YOUR ASSIGNMENT:
Your answer must consist of every line from the data below that includes the word "states".

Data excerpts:

#####

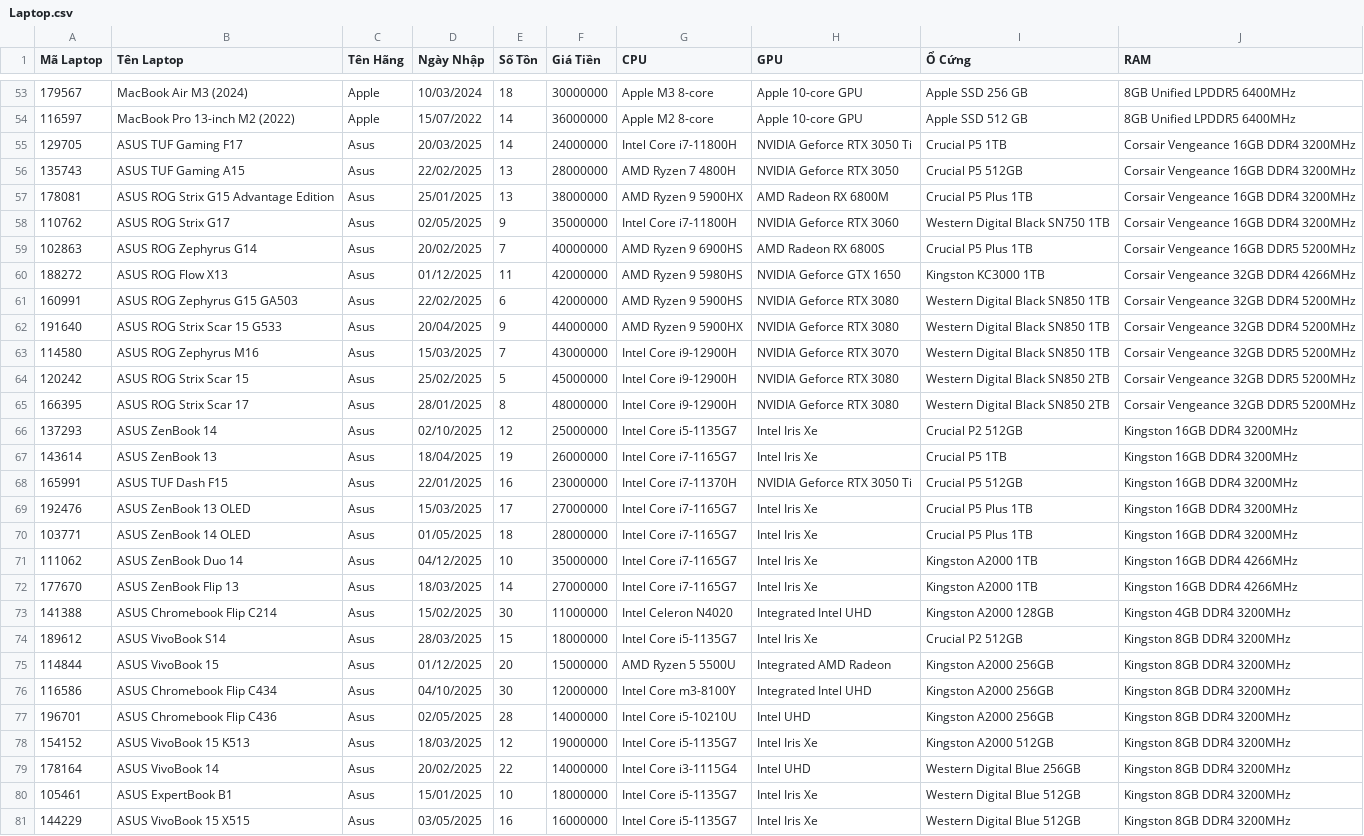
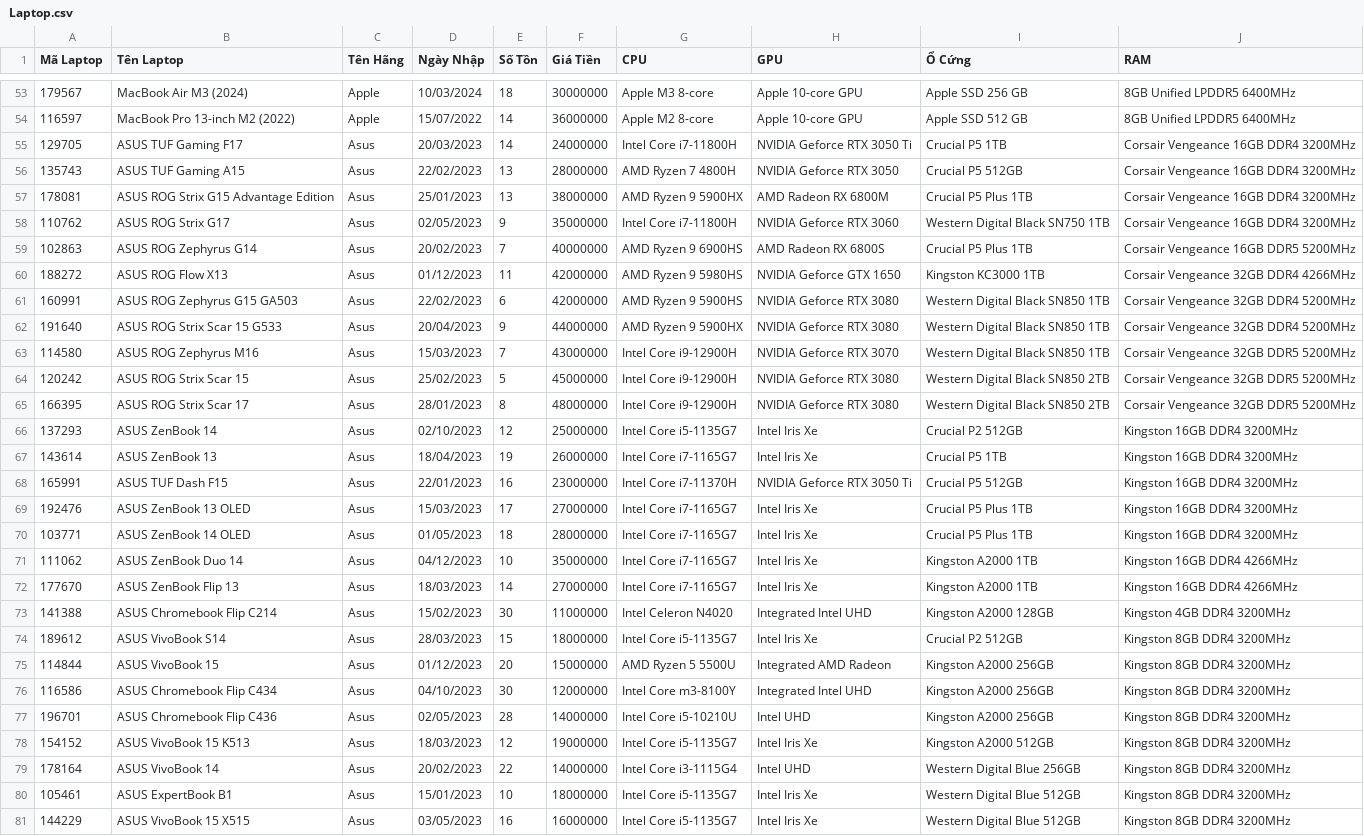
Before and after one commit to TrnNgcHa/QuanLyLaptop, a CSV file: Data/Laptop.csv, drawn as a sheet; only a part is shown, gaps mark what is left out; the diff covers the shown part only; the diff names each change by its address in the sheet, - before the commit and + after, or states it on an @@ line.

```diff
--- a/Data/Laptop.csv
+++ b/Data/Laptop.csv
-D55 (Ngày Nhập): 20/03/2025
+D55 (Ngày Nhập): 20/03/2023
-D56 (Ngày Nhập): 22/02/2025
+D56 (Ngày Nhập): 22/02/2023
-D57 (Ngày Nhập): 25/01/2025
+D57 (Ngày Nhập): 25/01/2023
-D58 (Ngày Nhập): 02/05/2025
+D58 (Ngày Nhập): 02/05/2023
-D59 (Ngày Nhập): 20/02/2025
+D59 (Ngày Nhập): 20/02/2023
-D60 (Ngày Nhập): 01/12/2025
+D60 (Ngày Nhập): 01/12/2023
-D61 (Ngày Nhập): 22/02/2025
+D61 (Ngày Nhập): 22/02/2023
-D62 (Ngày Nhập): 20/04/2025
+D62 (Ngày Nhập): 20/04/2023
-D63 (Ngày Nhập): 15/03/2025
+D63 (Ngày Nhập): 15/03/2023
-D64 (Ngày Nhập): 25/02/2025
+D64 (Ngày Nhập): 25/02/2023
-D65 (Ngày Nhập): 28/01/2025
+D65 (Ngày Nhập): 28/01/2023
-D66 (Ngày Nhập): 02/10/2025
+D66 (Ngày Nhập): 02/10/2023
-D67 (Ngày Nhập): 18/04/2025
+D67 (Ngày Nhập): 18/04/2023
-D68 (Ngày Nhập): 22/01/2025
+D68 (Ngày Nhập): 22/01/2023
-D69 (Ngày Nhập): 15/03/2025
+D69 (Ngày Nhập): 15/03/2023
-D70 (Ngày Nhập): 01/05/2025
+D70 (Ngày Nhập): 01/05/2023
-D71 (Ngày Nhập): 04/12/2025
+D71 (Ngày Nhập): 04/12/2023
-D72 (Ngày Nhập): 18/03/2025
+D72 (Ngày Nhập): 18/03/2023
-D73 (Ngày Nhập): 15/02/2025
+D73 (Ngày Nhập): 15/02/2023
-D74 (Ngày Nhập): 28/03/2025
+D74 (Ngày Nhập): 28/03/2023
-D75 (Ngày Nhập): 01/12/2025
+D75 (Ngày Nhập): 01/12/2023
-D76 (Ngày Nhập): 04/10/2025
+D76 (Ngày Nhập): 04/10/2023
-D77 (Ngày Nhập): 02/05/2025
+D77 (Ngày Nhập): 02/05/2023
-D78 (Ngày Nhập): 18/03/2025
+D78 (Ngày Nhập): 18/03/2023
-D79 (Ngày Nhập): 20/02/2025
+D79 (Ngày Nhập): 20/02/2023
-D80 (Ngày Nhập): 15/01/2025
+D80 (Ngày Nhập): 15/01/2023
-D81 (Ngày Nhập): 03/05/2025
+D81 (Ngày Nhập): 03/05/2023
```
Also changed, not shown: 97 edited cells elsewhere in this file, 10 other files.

#####

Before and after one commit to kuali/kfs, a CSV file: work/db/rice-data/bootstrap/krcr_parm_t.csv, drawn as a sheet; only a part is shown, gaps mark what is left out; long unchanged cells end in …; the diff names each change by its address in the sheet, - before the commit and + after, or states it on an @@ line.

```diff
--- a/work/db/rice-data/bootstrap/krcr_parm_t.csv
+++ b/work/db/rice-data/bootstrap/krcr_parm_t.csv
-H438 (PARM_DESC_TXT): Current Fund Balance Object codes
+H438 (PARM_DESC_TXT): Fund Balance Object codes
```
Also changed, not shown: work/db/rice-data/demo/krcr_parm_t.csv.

#####

SOLUTION FOR THIS PROBLEM:
Before and after one commit to TrnNgcHa/QuanLyLaptop, a CSV file: Data/Laptop.csv, drawn as a sheet; only a part is shown, gaps mark what is left out; the diff covers the shown part only; the diff names each change by its address in the sheet, - before the commit and + after, or states it on an @@ line.
Before and after one commit to kuali/kfs, a CSV file: work/db/rice-data/bootstrap/krcr_parm_t.csv, drawn as a sheet; only a part is shown, gaps mark what is left out; long unchanged cells end in …; the diff names each change by its address in the sheet, - before the commit and + after, or states it on an @@ line.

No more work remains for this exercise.